10/22/2002 11:00PM

BC Countdown - F&M Turf: No Voodoo Dancer, but a deep, tough field


ARLINGTON HEIGHTS, Ill. - The Breeders' Cup Filly and Mare Turf has come of age quickly, and the field assembled for the race's fourth edition is one of the strongest of this year's Breeders' Cup.

Twelve horses were entered Wednesday in the Filly and Mare Turf, run at 1 1/4 miles over Arlington's broad sweep of turf. With a long run down the stretch and into the first turn, post positions are much less crucial here than in other Cup races. Voodoo Dancer was not entered in the race. Trainer Christophe Clement said Voodoo Dancer had coughed the last two mornings.

Back to defend her Filly and Mare Turf title is Banks Hill, trained for the first time by Bobby Frankel and ridden for the first time by Jerry Bailey. Banks Hill romped at Belmont Park last year by more than five lengths, but her rivals this year are stronger.

They include a pair of 3-year-olds, Islington and Gossamer, who are making their first starts outside Europe, just as Banks Hill did last year. Gossamer's connections had listed the Mile as first preference but chose the Filly and Mare Turf on Wednesday.

Islington is more highly regarded than Gossamer, and like Banks Hill she does not care for soft going and may find a home on a firmer American turf course. But while Banks Hill was more of a miler, Islington has been a 10- and 12-furlong horse this year while winning 4 of 6 starts.

Islington's only poor effort of the season was an eighth-place finish in the June 7 English Oaks, a race run over boggy going. "The ground really pulled her around," said trainer Michael Stoute. "It's well documented; she came out of the race with a lot of soreness."

Islington didn't race for almost two months, but was awesome when she returned, winning a pair of Group 1's over older horses by a combined nine lengths. Rested again in mid-August, Islington returned and finished fifth Oct. 6 in the Prix de l'Arc de Triomphe, where she was beaten only two lengths. The effort was a strong one, but some wonder if only three weeks between taxing races could sap a young filly.

"We'd be happy if she hadn't had a hard race in the Arc," Stoute said. "She's already established her class in Europe, but now she's taking on the Americans in their backyard, and that's tough."

The best of the Americans is Golden Apples, a former English filly who heads the American contingent. She solidly defeated Banks Hill in the Grade 1 Yellow Ribbon, the pair's final Breeders' Cup prep. Pat Valenzuela, who is trying to capture his first Breeders' Cup race since 1992, rides Golden Apples.

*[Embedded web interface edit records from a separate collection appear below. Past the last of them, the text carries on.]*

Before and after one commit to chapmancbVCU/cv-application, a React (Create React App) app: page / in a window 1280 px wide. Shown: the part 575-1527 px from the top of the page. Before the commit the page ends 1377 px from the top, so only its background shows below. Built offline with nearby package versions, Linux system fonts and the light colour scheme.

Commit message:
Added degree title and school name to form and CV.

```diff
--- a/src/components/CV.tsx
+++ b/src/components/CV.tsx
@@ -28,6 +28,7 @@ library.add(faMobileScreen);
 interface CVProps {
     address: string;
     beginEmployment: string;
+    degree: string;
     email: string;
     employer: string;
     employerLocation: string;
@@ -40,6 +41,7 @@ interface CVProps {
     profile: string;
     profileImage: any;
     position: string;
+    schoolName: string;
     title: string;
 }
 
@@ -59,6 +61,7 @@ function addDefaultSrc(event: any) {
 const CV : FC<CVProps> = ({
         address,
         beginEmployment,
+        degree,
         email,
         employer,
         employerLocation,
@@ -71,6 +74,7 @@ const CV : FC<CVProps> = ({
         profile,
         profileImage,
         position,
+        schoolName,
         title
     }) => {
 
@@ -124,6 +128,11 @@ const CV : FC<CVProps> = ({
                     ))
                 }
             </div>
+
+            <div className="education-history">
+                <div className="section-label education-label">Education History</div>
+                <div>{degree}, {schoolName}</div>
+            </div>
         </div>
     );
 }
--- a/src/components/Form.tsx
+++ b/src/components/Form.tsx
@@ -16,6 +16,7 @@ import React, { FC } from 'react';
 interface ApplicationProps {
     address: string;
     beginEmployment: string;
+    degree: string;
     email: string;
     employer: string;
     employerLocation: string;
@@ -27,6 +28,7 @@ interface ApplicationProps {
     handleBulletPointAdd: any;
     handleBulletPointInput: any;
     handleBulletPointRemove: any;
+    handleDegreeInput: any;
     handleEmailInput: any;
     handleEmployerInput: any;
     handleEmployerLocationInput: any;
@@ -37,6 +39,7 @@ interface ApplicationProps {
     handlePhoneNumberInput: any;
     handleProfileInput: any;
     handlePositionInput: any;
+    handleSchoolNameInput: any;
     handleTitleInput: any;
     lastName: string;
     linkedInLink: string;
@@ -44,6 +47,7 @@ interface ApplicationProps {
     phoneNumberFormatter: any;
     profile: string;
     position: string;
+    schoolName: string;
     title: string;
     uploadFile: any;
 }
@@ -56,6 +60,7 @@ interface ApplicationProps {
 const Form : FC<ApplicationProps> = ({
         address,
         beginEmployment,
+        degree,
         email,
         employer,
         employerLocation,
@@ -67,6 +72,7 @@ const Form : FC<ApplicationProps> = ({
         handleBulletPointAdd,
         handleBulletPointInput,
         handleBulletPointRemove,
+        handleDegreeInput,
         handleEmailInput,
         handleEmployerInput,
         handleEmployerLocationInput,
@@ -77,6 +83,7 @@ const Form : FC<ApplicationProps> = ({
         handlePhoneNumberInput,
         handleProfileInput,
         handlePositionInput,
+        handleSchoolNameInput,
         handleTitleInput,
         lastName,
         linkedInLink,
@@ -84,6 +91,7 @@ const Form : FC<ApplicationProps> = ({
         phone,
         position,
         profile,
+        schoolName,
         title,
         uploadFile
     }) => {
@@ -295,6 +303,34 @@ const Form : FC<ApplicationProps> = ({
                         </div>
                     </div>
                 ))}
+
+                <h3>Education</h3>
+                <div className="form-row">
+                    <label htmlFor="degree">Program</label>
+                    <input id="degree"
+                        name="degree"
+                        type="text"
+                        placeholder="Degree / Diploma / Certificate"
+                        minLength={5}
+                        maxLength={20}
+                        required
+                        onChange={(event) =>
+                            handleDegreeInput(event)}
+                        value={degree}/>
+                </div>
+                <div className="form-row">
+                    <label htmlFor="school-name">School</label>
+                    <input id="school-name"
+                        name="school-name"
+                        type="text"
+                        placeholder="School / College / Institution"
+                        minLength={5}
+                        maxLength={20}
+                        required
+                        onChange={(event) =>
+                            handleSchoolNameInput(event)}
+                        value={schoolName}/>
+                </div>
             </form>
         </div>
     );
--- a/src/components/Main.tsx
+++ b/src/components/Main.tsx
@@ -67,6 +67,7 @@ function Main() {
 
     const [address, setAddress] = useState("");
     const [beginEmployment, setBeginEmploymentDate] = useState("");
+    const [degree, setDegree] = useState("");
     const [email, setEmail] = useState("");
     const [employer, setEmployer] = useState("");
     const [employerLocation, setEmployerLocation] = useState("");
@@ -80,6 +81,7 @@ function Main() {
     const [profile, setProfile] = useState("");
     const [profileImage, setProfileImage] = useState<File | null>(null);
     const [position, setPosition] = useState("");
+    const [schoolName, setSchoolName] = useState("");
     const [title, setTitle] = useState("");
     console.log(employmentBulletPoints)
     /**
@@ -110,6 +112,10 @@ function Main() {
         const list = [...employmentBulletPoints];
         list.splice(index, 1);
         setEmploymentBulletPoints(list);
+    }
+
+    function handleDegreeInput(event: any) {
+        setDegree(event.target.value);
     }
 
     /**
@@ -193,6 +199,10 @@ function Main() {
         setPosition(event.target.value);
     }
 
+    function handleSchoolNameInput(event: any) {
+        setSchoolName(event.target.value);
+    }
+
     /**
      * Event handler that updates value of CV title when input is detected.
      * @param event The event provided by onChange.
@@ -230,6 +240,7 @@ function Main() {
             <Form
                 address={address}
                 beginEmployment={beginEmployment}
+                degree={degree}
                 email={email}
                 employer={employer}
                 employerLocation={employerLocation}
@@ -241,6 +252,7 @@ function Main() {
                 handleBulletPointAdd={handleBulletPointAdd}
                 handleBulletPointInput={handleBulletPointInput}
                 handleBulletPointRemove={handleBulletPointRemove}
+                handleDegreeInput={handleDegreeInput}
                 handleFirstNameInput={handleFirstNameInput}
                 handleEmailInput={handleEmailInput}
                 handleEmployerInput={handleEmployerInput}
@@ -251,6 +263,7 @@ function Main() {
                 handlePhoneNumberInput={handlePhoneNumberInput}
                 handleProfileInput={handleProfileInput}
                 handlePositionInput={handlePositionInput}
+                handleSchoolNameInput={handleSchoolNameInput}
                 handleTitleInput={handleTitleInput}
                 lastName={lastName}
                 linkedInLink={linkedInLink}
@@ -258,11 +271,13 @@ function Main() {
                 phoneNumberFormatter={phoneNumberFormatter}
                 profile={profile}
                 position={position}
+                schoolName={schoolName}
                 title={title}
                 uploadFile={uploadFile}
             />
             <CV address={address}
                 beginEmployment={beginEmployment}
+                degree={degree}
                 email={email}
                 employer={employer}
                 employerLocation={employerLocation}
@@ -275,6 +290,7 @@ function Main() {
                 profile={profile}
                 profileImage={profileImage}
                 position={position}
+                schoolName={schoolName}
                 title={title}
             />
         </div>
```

Three-year-olds make nearly up half the field. Dublino has started only four times in her career, but showed a tremendous late kick in a pair of California races this summer. Riskaverse edged Zenda in the Queen Elizabeth II two weeks ago at Keeneland, and both run back Saturday. In the Grade 1 Flower Bowl, New York's prep for this race, only a neck separated the 3-year-olds Kazzia and Turtle Bow, both of whom are in the Filly and Mare Turf field.

Kazzia finally was able to train again Wednesday at Belmont, where she galloped 1 1/4 miles without incident. Kazzia was found to have a foot abscess Saturday "Right now everything looks fine, but we need to give things a couple days to make sure," said assistant trainer Tom Albertrani.

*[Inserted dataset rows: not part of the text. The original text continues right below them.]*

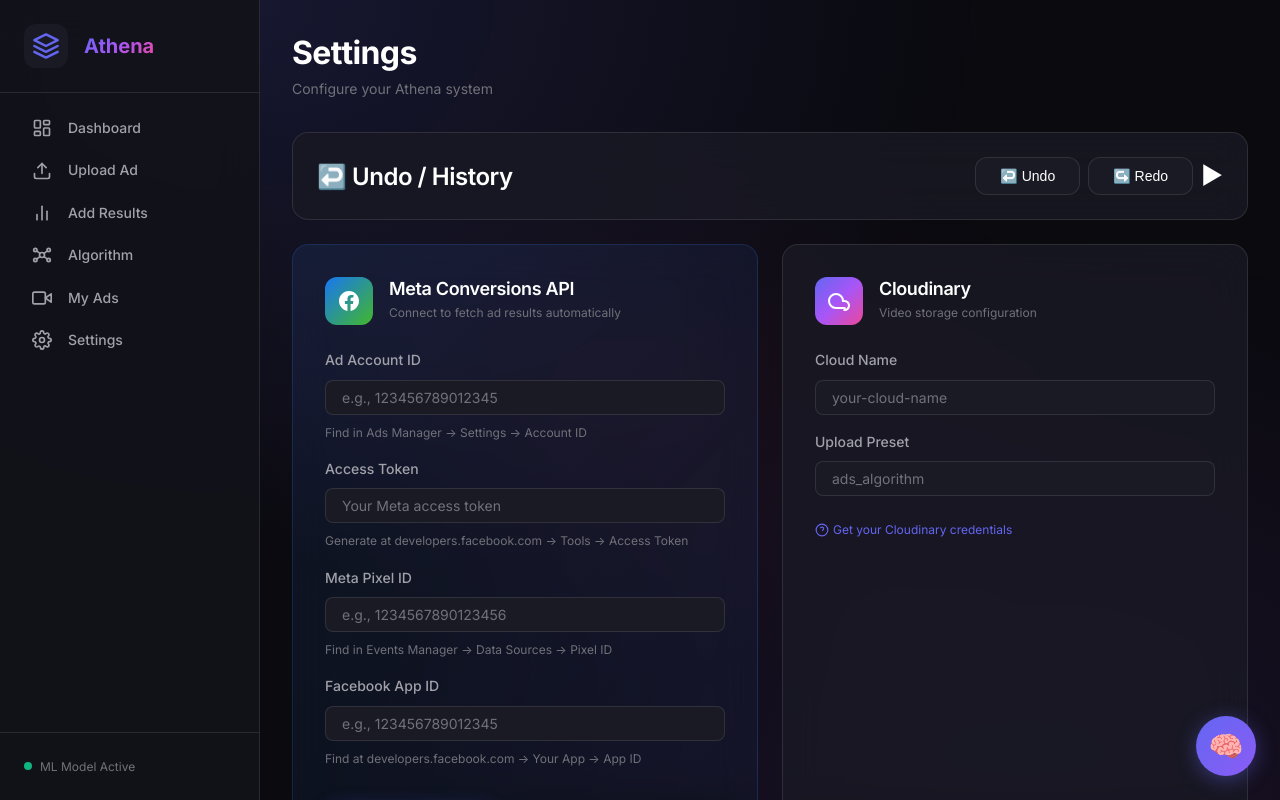
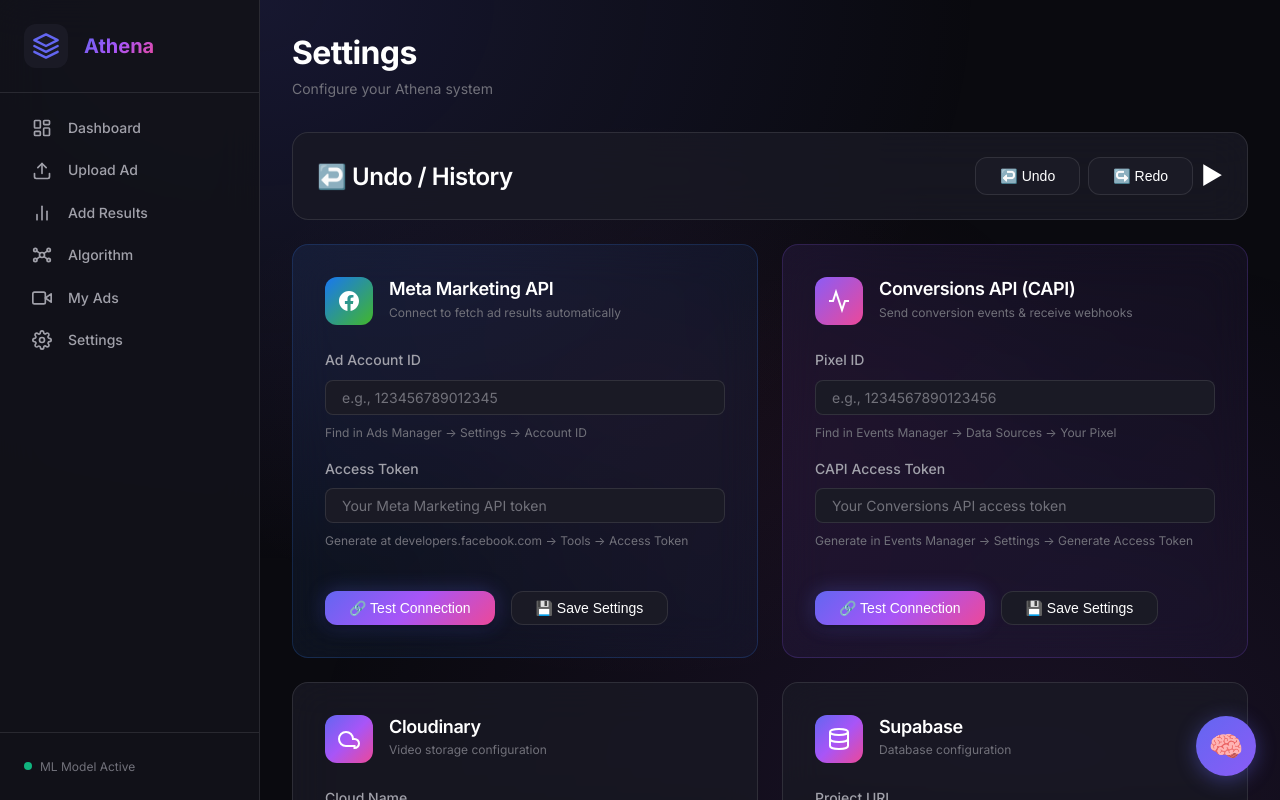
Before and after one commit to princecjqlara/athena, a Next.js app: page /settings in a window 1280 px wide. Shown: the top 800 px of the page. Built offline with nearby package versions, Linux system fonts and the light colour scheme.

Commit message:
Add separate Marketing API and CAPI sections in settings

```diff
--- a/app/settings/page.tsx
+++ b/app/settings/page.tsx
@@ -12,11 +12,14 @@
     const [isSaving, setIsSaving] = useState(false);
     const [showSuccess, setShowSuccess] = useState(false);
 
-    // Meta CAPI Settings
+    // Meta Marketing API Settings
     const [adAccountId, setAdAccountId] = useState('');
+    const [marketingAccessToken, setMarketingAccessToken] = useState('');
+    const [marketingConnectionStatus, setMarketingConnectionStatus] = useState<'untested' | 'testing' | 'connected' | 'failed'>('untested');
+
+    // Meta Conversions API (CAPI) Settings
+    const [pixelId, setPixelId] = useState('');
     const [capiAccessToken, setCapiAccessToken] = useState('');
-    const [metaPixelId, setMetaPixelId] = useState('');
-    const [facebookAppId, setFacebookAppId] = useState('');
     const [capiConnectionStatus, setCapiConnectionStatus] = useState<'untested' | 'testing' | 'connected' | 'failed'>('untested');
 
     const [modelStats, setModelStats] = useState({
@@ -25,17 +28,17 @@
         lastTrained: '-',
     });
 
-    // Load saved CAPI settings from localStorage
+    // Load saved API settings from localStorage
     useState(() => {
         if (typeof window !== 'undefined') {
             const savedAdAccount = localStorage.getItem('meta_ad_account_id');
-            const savedToken = localStorage.getItem('meta_capi_token');
+            const savedMarketingToken = localStorage.getItem('meta_marketing_token');
             const savedPixelId = localStorage.getItem('meta_pixel_id');
-            const savedFacebookAppId = localStorage.getItem('facebook_app_id');
+            const savedCapiToken = localStorage.getItem('meta_capi_token');
             if (savedAdAccount) setAdAccountId(savedAdAccount);
-            if (savedToken) setCapiAccessToken(savedToken);
-            if (savedPixelId) setMetaPixelId(savedPixelId);
-            if (savedFacebookAppId) setFacebookAppId(savedFacebookAppId);
+            if (savedMarketingToken) setMarketingAccessToken(savedMarketingToken);
+            if (savedPixelId) setPixelId(savedPixelId);
+            if (savedCapiToken) setCapiAccessToken(savedCapiToken);
         }
     });
 
@@ -88,29 +91,64 @@
         }
     };
 
+    // Save Marketing API settings
+    const handleSaveMarketingSettings = () => {
+        localStorage.setItem('meta_ad_account_id', adAccountId);
+        localStorage.setItem('meta_marketing_token', marketingAccessToken);
+        setShowSuccess(true);
+        setTimeout(() => setShowSuccess(false), 3000);
+    };
+
+    // Test Marketing API connection
+    const handleTestMarketingConnection = async () => {
+        if (!adAccountId || !marketingAccessToken) {
+            alert('Please enter both Ad Account ID and Access Token');
+            return;
+        }
+
+        setMarketingConnectionStatus('testing');
+
+        try {
+            const response = await fetch(
+                `https://graph.facebook.com/v24.0/act_${adAccountId}?fields=name,account_status&access_token=${marketingAccessToken}`
+            );
+
+            const data = await response.json();
+
+            if (data.error) {
+                console.error('Marketing API Error:', data.error);
+                setMarketingConnectionStatus('failed');
+            } else {
+                setMarketingConnectionStatus('connected');
+                handleSaveMarketingSettings();
+            }
+        } catch (error) {
+            console.error('Marketing API connection error:', error);
+            setMarketingConnectionStatus('failed');
+        }
+    };
+
     // Save CAPI settings
     const handleSaveCapiSettings = () => {
-        localStorage.setItem('meta_ad_account_id', adAccountId);
+        localStorage.setItem('meta_pixel_id', pixelId);
         localStorage.setItem('meta_capi_token', capiAccessToken);
-        localStorage.setItem('meta_pixel_id', metaPixelId);
-        localStorage.setItem('facebook_app_id', facebookAppId);
         setShowSuccess(true);
         setTimeout(() => setShowSuccess(false), 3000);
     };
 
     // Test CAPI connection
     const handleTestCapiConnection = async () => {
-        if (!adAccountId || !capiAccessToken) {
-            alert('Please enter both Ad Account ID and Access Token');
+        if (!pixelId || !capiAccessToken) {
+            alert('Please enter both Pixel ID and CAPI Access Token');
             return;
         }
 
         setCapiConnectionStatus('testing');
 
         try {
-            // Test connection by fetching ad account info
+            // Test connection by fetching pixel info
             const response = await fetch(
-                `https://graph.facebook.com/v24.0/act_${adAccountId}?fields=name,account_status&access_token=${capiAccessToken}`
+                `https://graph.facebook.com/v24.0/${pixelId}?fields=name,id&access_token=${capiAccessToken}`
             );
 
             const data = await response.json();
@@ -120,7 +158,6 @@
                 setCapiConnectionStatus('failed');
             } else {
                 setCapiConnectionStatus('connected');
-                // Save on successful connection
                 handleSaveCapiSettings();
             }
         } catch (error) {
@@ -152,7 +189,7 @@
                     <UndoPanel />
                 </div>
 
-                {/* Meta Conversions API Settings */}
+                {/* Meta Marketing API Settings */}
                 <div className={`glass-card ${styles.settingsCard}`} style={{
                     background: 'linear-gradient(135deg, rgba(59, 130, 246, 0.1), rgba(59, 130, 246, 0.05))',
                     border: '1px solid rgba(59, 130, 246, 0.2)'
@@ -164,8 +201,101 @@
                             </svg>
                         </div>
                         <div>
-                            <h3>Meta Conversions API</h3>
+                            <h3>Meta Marketing API</h3>
                             <p>Connect to fetch ad results automatically</p>
+                        </div>
+                        <div style={{ marginLeft: 'auto' }}>
+                            {marketingConnectionStatus === 'connected' && (
+                                <span style={{ color: 'var(--success)', display: 'flex', alignItems: 'center', gap: '4px' }}>
+                                    <span style={{ width: 8, height: 8, borderRadius: '50%', background: 'var(--success)' }}></span>
+                                    Connected
+                                </span>
+                            )}
+                            {marketingConnectionStatus === 'failed' && (
+                                <span style={{ color: 'var(--error)' }}>❌ Connection Failed</span>
+                            )}
+                        </div>
+                    </div>
+
+                    <div className={styles.formGrid}>
+                        <div className="form-group">
+                            <label className="form-label">Ad Account ID</label>
+                            <input
+                                type="text"
+                                className="form-input"
+                                placeholder="e.g., 123456789012345"
+                                value={adAccountId}
+                                onChange={(e) => {
+                                    setAdAccountId(e.target.value);
+                                    setMarketingConnectionStatus('untested');
+                                }}
+                            />
+                            <small style={{ color: 'var(--text-muted)', fontSize: '0.75rem' }}>
+                                Find in Ads Manager → Settings → Account ID
+                            </small>
+                        </div>
+                        <div className="form-group">
+                            <label className="form-label">Access Token</label>
+                            <input
+                                type="password"
+                                className="form-input"
+                                placeholder="Your Meta Marketing API token"
+                                value={marketingAccessToken}
+                                onChange={(e) => {
+                                    setMarketingAccessToken(e.target.value);
+                                    setMarketingConnectionStatus('untested');
+                                }}
+                            />
+                            <small style={{ color: 'var(--text-muted)', fontSize: '0.75rem' }}>
+                                Generate at developers.facebook.com → Tools → Access Token
+                            </small>
+                        </div>
+                    </div>
+
+                    <div style={{ display: 'flex', gap: 'var(--spacing-md)', marginTop: 'var(--spacing-md)' }}>
+                        <button
+                            className="btn btn-primary"
+                            onClick={handleTestMarketingConnection}
+                            disabled={marketingConnectionStatus === 'testing' || !adAccountId || !marketingAccessToken}
+                        >
+                            {marketingConnectionStatus === 'testing' ? '🔄 Testing...' : '🔗 Test Connection'}
+                        </button>
+                        <button
+                            className="btn btn-secondary"
+                            onClick={handleSaveMarketingSettings}
+                            disabled={!adAccountId || !marketingAccessToken}
+                        >
+                            💾 Save Settings
+                        </button>
+                    </div>
+
+                    {marketingConnectionStatus === 'connected' && (
+                        <div style={{
+                            marginTop: 'var(--spacing-md)',
+                            padding: 'var(--spacing-md)',
+                            background: 'rgba(16, 185, 129, 0.1)',
+                            borderRadius: 'var(--radius-md)',
+                            fontSize: '0.875rem'
+                        }}>
+                            ✅ Connected! Ad results will auto-fetch when you enter an Ad ID during upload.
+                        </div>
+                    )}
+                </div>
+
+                {/* Meta Conversions API (CAPI) Settings */}
+                <div className={`glass-card ${styles.settingsCard}`} style={{
+                    background: 'linear-gradient(135deg, rgba(139, 92, 246, 0.1), rgba(139, 92, 246, 0.05))',
+                    border: '1px solid rgba(139, 92, 246, 0.2)'
+                }}>
+                    <div className={styles.cardHeader}>
+                        <div className={styles.cardIcon} style={{ background: 'linear-gradient(135deg, #8B5CF6, #EC4899)' }}>
+                            <svg width="24" height="24" viewBox="0 0 24 24" fill="none" stroke="white" strokeWidth="2">
+                                <path d="M22 12h-4l-3 9L9 3l-3 9H2" />
+                            </svg>
+                        </div>
+                        <div>
+                            <h3>Conversions API (CAPI)</h3>
+                            <p>Send conversion events & receive webhooks</p>
                         </div>
                         <div style={{ marginLeft: 'auto' }}>
                             {capiConnectionStatus === 'connected' && (
@@ -182,27 +312,27 @@
 
                     <div className={styles.formGrid}>
                         <div className="form-group">
-                            <label className="form-label">Ad Account ID</label>
+                            <label className="form-label">Pixel ID</label>
                             <input
                                 type="text"
                                 className="form-input"
-                                placeholder="e.g., 123456789012345"
-                                value={adAccountId}
+                                placeholder="e.g., 1234567890123456"
+                                value={pixelId}
                                 onChange={(e) => {
-                                    setAdAccountId(e.target.value);
+                                    setPixelId(e.target.value);
                                     setCapiConnectionStatus('untested');
                                 }}
                             />
                             <small style={{ color: 'var(--text-muted)', fontSize: '0.75rem' }}>
-                                Find in Ads Manager → Settings → Account ID
+                                Find in Events Manager → Data Sources → Your Pixel
                             </small>
                         </div>
                         <div className="form-group">
-                            <label className="form-label">Access Token</label>
+                            <label className="form-label">CAPI Access Token</label>
                             <input
                                 type="password"
                                 className="form-input"
-                                placeholder="Your Meta access token"
+                                placeholder="Your Conversions API access token"
                                 value={capiAccessToken}
                                 onChange={(e) => {
                                     setCapiAccessToken(e.target.value);
@@ -210,33 +340,7 @@
                                 }}
                             />
                             <small style={{ color: 'var(--text-muted)', fontSize: '0.75rem' }}>
-                                Generate at developers.facebook.com → Tools → Access Token
-                            </small>
-                        </div>
-                        <div className="form-group">
-                            <label className="form-label">Meta Pixel ID</label>
-                            <input
-                                type="text"
-                                className="form-input"
-                                placeholder="e.g., 1234567890123456"
-                                value={metaPixelId}
-                                onChange={(e) => setMetaPixelId(e.target.value)}
-                            />
-                            <small style={{ color: 'var(--text-muted)', fontSize: '0.75rem' }}>
-                                Find in Events Manager → Data Sources → Pixel ID
-                            </small>
-                        </div>
-                        <div className="form-group">
-                            <label className="form-label">Facebook App ID</label>
-                            <input
-                                type="text"
-                                className="form-input"
-                                placeholder="e.g., 123456789012345"
-                                value={facebookAppId}
-                                onChange={(e) => setFacebookAppId(e.target.value)}
-                            />
-                            <small style={{ color: 'var(--text-muted)', fontSize: '0.75rem' }}>
-                                Find at developers.facebook.com → Your App → App ID
+                                Generate in Events Manager → Settings → Generate Access Token
                             </small>
                         </div>
                     </div>
@@ -245,14 +349,14 @@
                         <button
                             className="btn btn-primary"
                             onClick={handleTestCapiConnection}
-                            disabled={capiConnectionStatus === 'testing' || !adAccountId || !capiAccessToken}
+                            disabled={capiConnectionStatus === 'testing' || !pixelId || !capiAccessToken}
                         >
                             {capiConnectionStatus === 'testing' ? '🔄 Testing...' : '🔗 Test Connection'}
                         </button>
                         <button
                             className="btn btn-secondary"
                             onClick={handleSaveCapiSettings}
-                            disabled={!adAccountId || !capiAccessToken}
+                            disabled={!pixelId || !capiAccessToken}
                         >
                             💾 Save Settings
                         </button>
@@ -266,7 +370,7 @@
                             borderRadius: 'var(--radius-md)',
                             fontSize: '0.875rem'
                         }}>
-                            ✅ Connection successful! Ad results will now auto-fetch when you enter an Ad ID during upload.
+                            ✅ CAPI Connected! You can now send conversion events and receive webhook data.
                         </div>
                     )}
                 </div>
```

Five of the 12 entries were supplemented for 9 percent of the base purse, or $90,000, but Starine's fee was waived since her connections paid to run last year. The supplemental fees channeled back into the purse bring it to $1.28 million this year.